§ Given records:
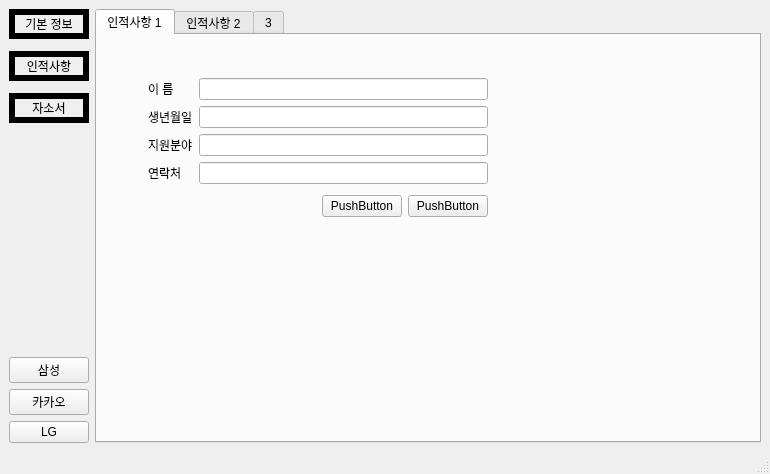
Above: mainwindow.ui from jh280722/Resume_Resum before the change. Below: the same form after it.
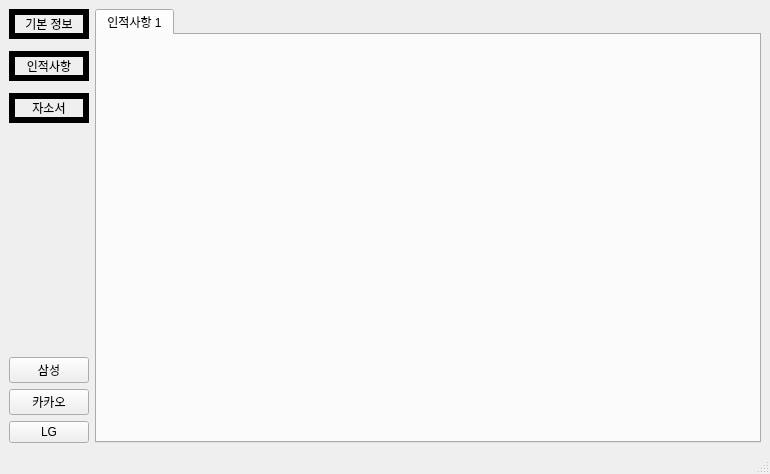
That is the form after the change.

Commit message: DP-25 세부항목 양식 탭에 출력

The edit to the form file:
```diff
--- a/mainwindow.ui
+++ b/mainwindow.ui
@@ -142,119 +142,6 @@
          <attribute name="title">
           <string>인적사항 1</string>
          </attribute>
-         <widget class="QWidget" name="layoutWidget_2">
-          <property name="geometry">
-           <rect>
-            <x>51</x>
-            <y>43</y>
-            <width>340</width>
-            <height>139</height>
-           </rect>
-          </property>
-          <layout class="QVBoxLayout" name="verticalLayout_3">
-           <item>
-            <layout class="QFormLayout" name="formLayout">
-             <item row="1" column="0">
-              <widget class="QLabel" name="label">
-               <property name="text">
-                <string>이 름</string>
-               </property>
-               <property name="buddy">
-                <cstring>dropmenu1</cstring>
-               </property>
-              </widget>
-             </item>
-             <item row="1" column="1">
-              <widget class="QLineEdit" name="lineEdit"/>
-             </item>
-             <item row="2" column="0">
-              <widget class="QLabel" name="label_2">
-               <property name="text">
-                <string>생년월일</string>
-               </property>
-              </widget>
-             </item>
-             <item row="2" column="1">
-              <widget class="QLineEdit" name="lineEdit_2"/>
-             </item>
-             <item row="3" column="0">
-              <widget class="QLabel" name="label_3">
-               <property name="text">
-                <string>지원분야</string>
-               </property>
-              </widget>
-             </item>
-             <item row="3" column="1">
-              <widget class="QLineEdit" name="lineEdit_3"/>
-             </item>
-             <item row="4" column="0">
-              <widget class="QLabel" name="label_4">
-               <property name="text">
-                <string>연락처</string>
-               </property>
-              </widget>
-             </item>
-             <item row="4" column="1">
-              <widget class="QLineEdit" name="lineEdit_4"/>
-             </item>
-            </layout>
-           </item>
-           <item>
-            <layout class="QHBoxLayout" name="horizontalLayout_5">
-             <item>
-              <spacer name="horizontalSpacer">
-               <property name="orientation">
-                <enum>Qt::Horizontal</enum>
-               </property>
-               <property name="sizeHint" stdset="0">
-                <size>
-                 <width>40</width>
-                 <height>20</height>
-                </size>
-               </property>
-              </spacer>
-             </item>
-             <item>
-              <widget class="QPushButton" name="pushButton_10">
-               <property name="text">
-                <string>PushButton</string>
-               </property>
-              </widget>
-             </item>
-             <item>
-              <widget class="QPushButton" name="pushButton_9">
-               <property name="text">
-                <string>PushButton</string>
-               </property>
-              </widget>
-             </item>
-            </layout>
-           </item>
-          </layout>
-         </widget>
-        </widget>
-        <widget class="QWidget" name="tab_2">
-         <attribute name="title">
-          <string>인적사항 2</string>
-         </attribute>
-         <widget class="QLabel" name="label_pic">
-          <property name="geometry">
-           <rect>
-            <x>30</x>
-            <y>30</y>
-            <width>331</width>
-            <height>181</height>
-           </rect>
-          </property>
-          <property name="text">
-           <string/>
-          </property>
-         </widget>
-        </widget>
-        <widget class="QWidget" name="tab_3">
-         <attribute name="title">
-          <string>3</string>
-         </attribute>
         </widget>
        </widget>
       </item>
```
The commit also changes 2 other files.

§ Directions for this task: Excluding every picture, set down the listing exactly.

§ Result:
Above: mainwindow.ui from jh280722/Resume_Resum before the change. Below: the same form after it.
That is the form after the change.

Commit message: DP-25 세부항목 양식 탭에 출력

The edit to the form file:
```diff
--- a/mainwindow.ui
+++ b/mainwindow.ui
@@ -142,119 +142,6 @@
          <attribute name="title">
           <string>인적사항 1</string>
          </attribute>
-         <widget class="QWidget" name="layoutWidget_2">
-          <property name="geometry">
-           <rect>
-            <x>51</x>
-            <y>43</y>
-            <width>340</width>
-            <height>139</height>
-           </rect>
-          </property>
-          <layout class="QVBoxLayout" name="verticalLayout_3">
-           <item>
-            <layout class="QFormLayout" name="formLayout">
-             <item row="1" column="0">
-              <widget class="QLabel" name="label">
-               <property name="text">
-                <string>이 름</string>
-               </property>
-               <property name="buddy">
-                <cstring>dropmenu1</cstring>
-               </property>
-              </widget>
-             </item>
-             <item row="1" column="1">
-              <widget class="QLineEdit" name="lineEdit"/>
-             </item>
-             <item row="2" column="0">
-              <widget class="QLabel" name="label_2">
-               <property name="text">
-                <string>생년월일</string>
-               </property>
-              </widget>
-             </item>
-             <item row="2" column="1">
-              <widget class="QLineEdit" name="lineEdit_2"/>
-             </item>
-             <item row="3" column="0">
-              <widget class="QLabel" name="label_3">
-               <property name="text">
-                <string>지원분야</string>
-               </property>
-              </widget>
-             </item>
-             <item row="3" column="1">
-              <widget class="QLineEdit" name="lineEdit_3"/>
-             </item>
-             <item row="4" column="0">
-              <widget class="QLabel" name="label_4">
-               <property name="text">
-                <string>연락처</string>
-               </property>
-              </widget>
-             </item>
-             <item row="4" column="1">
-              <widget class="QLineEdit" name="lineEdit_4"/>
-             </item>
-            </layout>
-           </item>
-           <item>
-            <layout class="QHBoxLayout" name="horizontalLayout_5">
-             <item>
-              <spacer name="horizontalSpacer">
-               <property name="orientation">
-                <enum>Qt::Horizontal</enum>
-               </property>
-               <property name="sizeHint" stdset="0">
-                <size>
-                 <width>40</width>
-                 <height>20</height>
-                </size>
-               </property>
-              </spacer>
-             </item>
-             <item>
-              <widget class="QPushButton" name="pushButton_10">
-               <property name="text">
-                <string>PushButton</string>
-               </property>
-              </widget>
-             </item>
-             <item>
-              <widget class="QPushButton" name="pushButton_9">
-               <property name="text">
-                <string>PushButton</string>
-               </property>
-              </widget>
-             </item>
-            </layout>
-           </item>
-          </layout>
-         </widget>
-        </widget>
-        <widget class="QWidget" name="tab_2">
-         <attribute name="title">
-          <string>인적사항 2</string>
-         </attribute>
-         <widget class="QLabel" name="label_pic">
-          <property name="geometry">
-           <rect>
-            <x>30</x>
-            <y>30</y>
-            <width>331</width>
-            <height>181</height>
-           </rect>
-          </property>
-          <property name="text">
-           <string/>
-          </property>
-         </widget>
-        </widget>
-        <widget class="QWidget" name="tab_3">
-         <attribute name="title">
-          <string>3</string>
-         </attribute>
         </widget>
        </widget>
       </item>
```
The commit also changes 2 other files.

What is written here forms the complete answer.